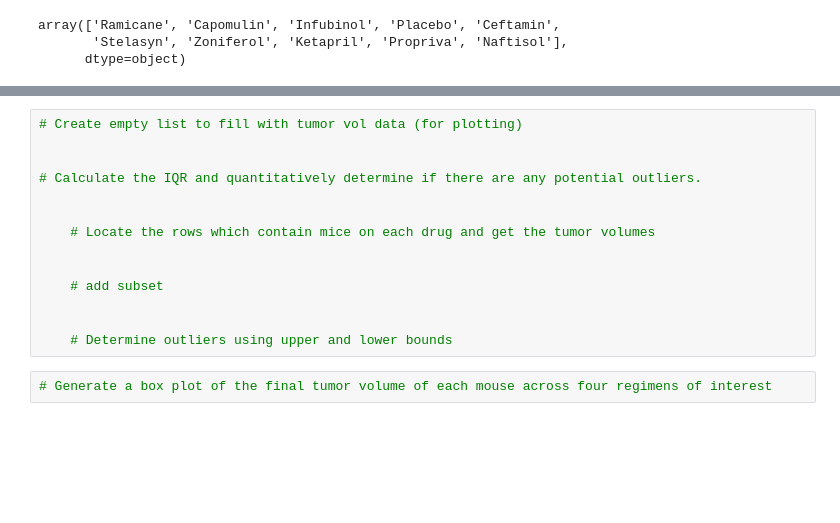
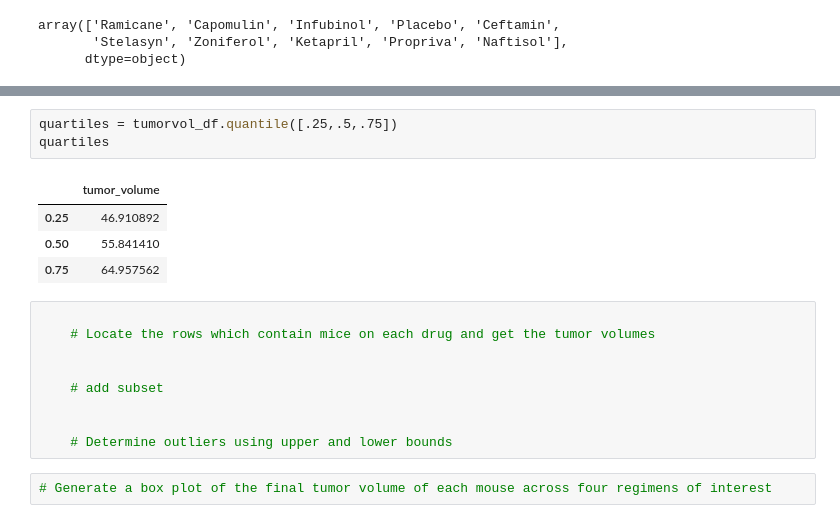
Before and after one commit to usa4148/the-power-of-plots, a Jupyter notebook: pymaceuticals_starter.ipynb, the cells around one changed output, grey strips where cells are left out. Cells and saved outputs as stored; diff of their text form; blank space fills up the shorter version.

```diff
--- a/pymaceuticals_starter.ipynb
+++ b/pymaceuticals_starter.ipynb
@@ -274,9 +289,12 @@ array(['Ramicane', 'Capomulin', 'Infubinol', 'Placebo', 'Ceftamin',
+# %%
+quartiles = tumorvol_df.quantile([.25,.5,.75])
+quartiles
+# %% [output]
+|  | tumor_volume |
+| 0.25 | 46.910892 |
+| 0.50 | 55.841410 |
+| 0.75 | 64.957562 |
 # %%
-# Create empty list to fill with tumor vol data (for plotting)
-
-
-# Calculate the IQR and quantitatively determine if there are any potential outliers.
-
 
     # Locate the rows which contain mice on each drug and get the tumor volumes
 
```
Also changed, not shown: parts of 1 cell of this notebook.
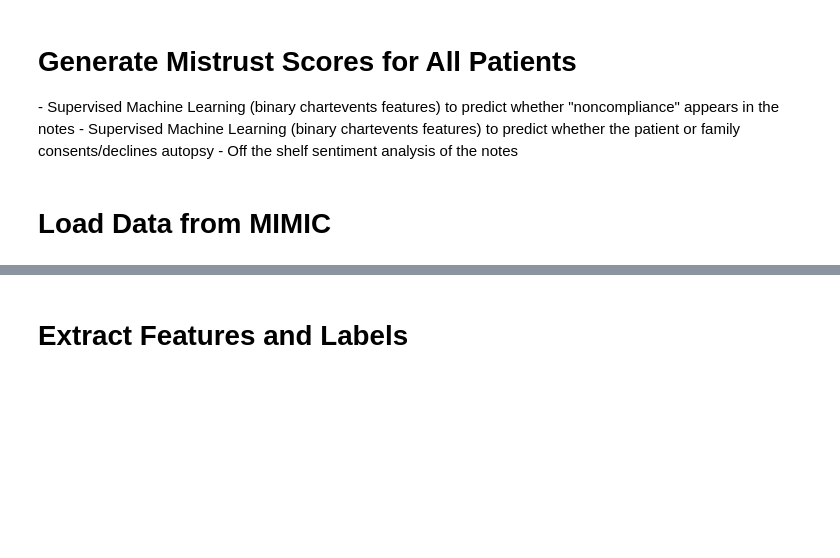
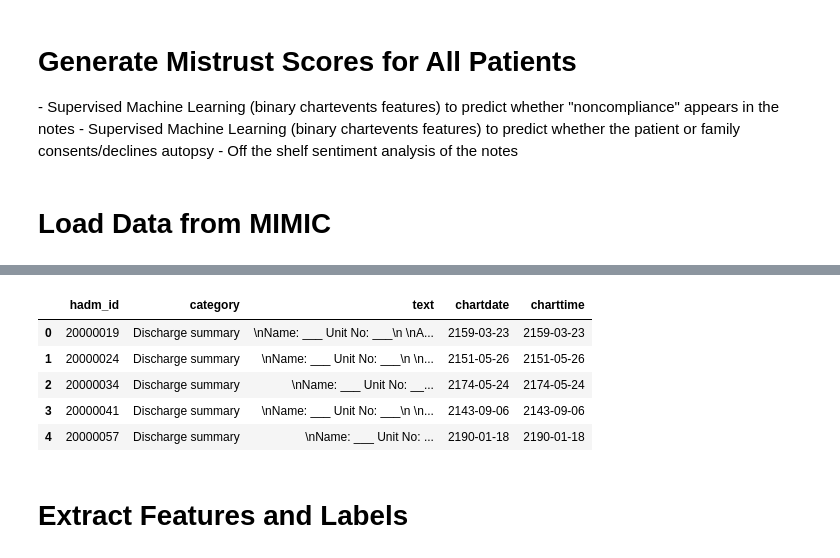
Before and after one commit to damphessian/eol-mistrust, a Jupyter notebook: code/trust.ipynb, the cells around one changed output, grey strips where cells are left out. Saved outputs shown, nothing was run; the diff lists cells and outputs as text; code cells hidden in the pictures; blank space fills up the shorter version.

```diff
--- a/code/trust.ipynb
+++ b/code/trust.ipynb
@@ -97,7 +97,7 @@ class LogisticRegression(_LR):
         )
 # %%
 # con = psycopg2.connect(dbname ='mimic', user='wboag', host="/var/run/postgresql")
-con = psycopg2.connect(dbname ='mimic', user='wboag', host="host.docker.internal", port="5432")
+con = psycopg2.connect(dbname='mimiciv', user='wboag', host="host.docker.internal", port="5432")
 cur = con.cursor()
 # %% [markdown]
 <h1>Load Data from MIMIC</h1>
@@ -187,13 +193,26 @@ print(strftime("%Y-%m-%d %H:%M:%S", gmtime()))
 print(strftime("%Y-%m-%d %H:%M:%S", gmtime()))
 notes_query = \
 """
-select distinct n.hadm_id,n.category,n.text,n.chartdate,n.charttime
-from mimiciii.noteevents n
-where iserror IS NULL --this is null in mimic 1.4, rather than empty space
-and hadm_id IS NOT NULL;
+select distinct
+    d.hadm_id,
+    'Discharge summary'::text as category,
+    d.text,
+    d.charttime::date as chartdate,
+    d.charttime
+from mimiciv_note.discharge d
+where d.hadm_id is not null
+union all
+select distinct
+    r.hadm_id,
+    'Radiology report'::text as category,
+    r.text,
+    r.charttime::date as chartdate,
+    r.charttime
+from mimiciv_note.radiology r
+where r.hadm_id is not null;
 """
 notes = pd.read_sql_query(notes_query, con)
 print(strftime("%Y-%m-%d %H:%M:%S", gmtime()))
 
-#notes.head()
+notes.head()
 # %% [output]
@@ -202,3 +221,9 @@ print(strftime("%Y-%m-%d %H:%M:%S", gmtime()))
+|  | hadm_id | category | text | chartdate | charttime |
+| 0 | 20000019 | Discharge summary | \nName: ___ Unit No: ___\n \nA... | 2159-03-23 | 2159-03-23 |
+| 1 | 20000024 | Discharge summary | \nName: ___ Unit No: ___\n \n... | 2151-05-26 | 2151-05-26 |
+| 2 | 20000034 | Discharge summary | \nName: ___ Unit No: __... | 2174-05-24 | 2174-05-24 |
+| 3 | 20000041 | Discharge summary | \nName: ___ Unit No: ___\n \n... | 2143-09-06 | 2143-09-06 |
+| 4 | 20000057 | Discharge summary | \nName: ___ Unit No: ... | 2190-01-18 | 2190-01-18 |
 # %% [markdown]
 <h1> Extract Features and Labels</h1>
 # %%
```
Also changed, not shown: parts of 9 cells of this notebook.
—————
**Task requirements**. Restate the whole of the material word for word without the pictures.

**Solution**.
Before and after one commit to usa4148/the-power-of-plots, a Jupyter notebook: pymaceuticals_starter.ipynb, the cells around one changed output, grey strips where cells are left out. Cells and saved outputs as stored; diff of their text form; blank space fills up the shorter version.

```diff
--- a/pymaceuticals_starter.ipynb
+++ b/pymaceuticals_starter.ipynb
@@ -274,9 +289,12 @@ array(['Ramicane', 'Capomulin', 'Infubinol', 'Placebo', 'Ceftamin',
+# %%
+quartiles = tumorvol_df.quantile([.25,.5,.75])
+quartiles
+# %% [output]
+|  | tumor_volume |
+| 0.25 | 46.910892 |
+| 0.50 | 55.841410 |
+| 0.75 | 64.957562 |
 # %%
-# Create empty list to fill with tumor vol data (for plotting)
-
-
-# Calculate the IQR and quantitatively determine if there are any potential outliers.
-
 
     # Locate the rows which contain mice on each drug and get the tumor volumes
 
```
Also changed, not shown: parts of 1 cell of this notebook.
Before and after one commit to damphessian/eol-mistrust, a Jupyter notebook: code/trust.ipynb, the cells around one changed output, grey strips where cells are left out. Saved outputs shown, nothing was run; the diff lists cells and outputs as text; code cells hidden in the pictures; blank space fills up the shorter version.

```diff
--- a/code/trust.ipynb
+++ b/code/trust.ipynb
@@ -97,7 +97,7 @@ class LogisticRegression(_LR):
         )
 # %%
 # con = psycopg2.connect(dbname ='mimic', user='wboag', host="/var/run/postgresql")
-con = psycopg2.connect(dbname ='mimic', user='wboag', host="host.docker.internal", port="5432")
+con = psycopg2.connect(dbname='mimiciv', user='wboag', host="host.docker.internal", port="5432")
 cur = con.cursor()
 # %% [markdown]
 <h1>Load Data from MIMIC</h1>
@@ -187,13 +193,26 @@ print(strftime("%Y-%m-%d %H:%M:%S", gmtime()))
 print(strftime("%Y-%m-%d %H:%M:%S", gmtime()))
 notes_query = \
 """
-select distinct n.hadm_id,n.category,n.text,n.chartdate,n.charttime
-from mimiciii.noteevents n
-where iserror IS NULL --this is null in mimic 1.4, rather than empty space
-and hadm_id IS NOT NULL;
+select distinct
+    d.hadm_id,
+    'Discharge summary'::text as category,
+    d.text,
+    d.charttime::date as chartdate,
+    d.charttime
+from mimiciv_note.discharge d
+where d.hadm_id is not null
+union all
+select distinct
+    r.hadm_id,
+    'Radiology report'::text as category,
+    r.text,
+    r.charttime::date as chartdate,
+    r.charttime
+from mimiciv_note.radiology r
+where r.hadm_id is not null;
 """
 notes = pd.read_sql_query(notes_query, con)
 print(strftime("%Y-%m-%d %H:%M:%S", gmtime()))
 
-#notes.head()
+notes.head()
 # %% [output]
@@ -202,3 +221,9 @@ print(strftime("%Y-%m-%d %H:%M:%S", gmtime()))
+|  | hadm_id | category | text | chartdate | charttime |
+| 0 | 20000019 | Discharge summary | \nName: ___ Unit No: ___\n \nA... | 2159-03-23 | 2159-03-23 |
+| 1 | 20000024 | Discharge summary | \nName: ___ Unit No: ___\n \n... | 2151-05-26 | 2151-05-26 |
+| 2 | 20000034 | Discharge summary | \nName: ___ Unit No: __... | 2174-05-24 | 2174-05-24 |
+| 3 | 20000041 | Discharge summary | \nName: ___ Unit No: ___\n \n... | 2143-09-06 | 2143-09-06 |
+| 4 | 20000057 | Discharge summary | \nName: ___ Unit No: ... | 2190-01-18 | 2190-01-18 |
 # %% [markdown]
 <h1> Extract Features and Labels</h1>
 # %%
```
Also changed, not shown: parts of 9 cells of this notebook.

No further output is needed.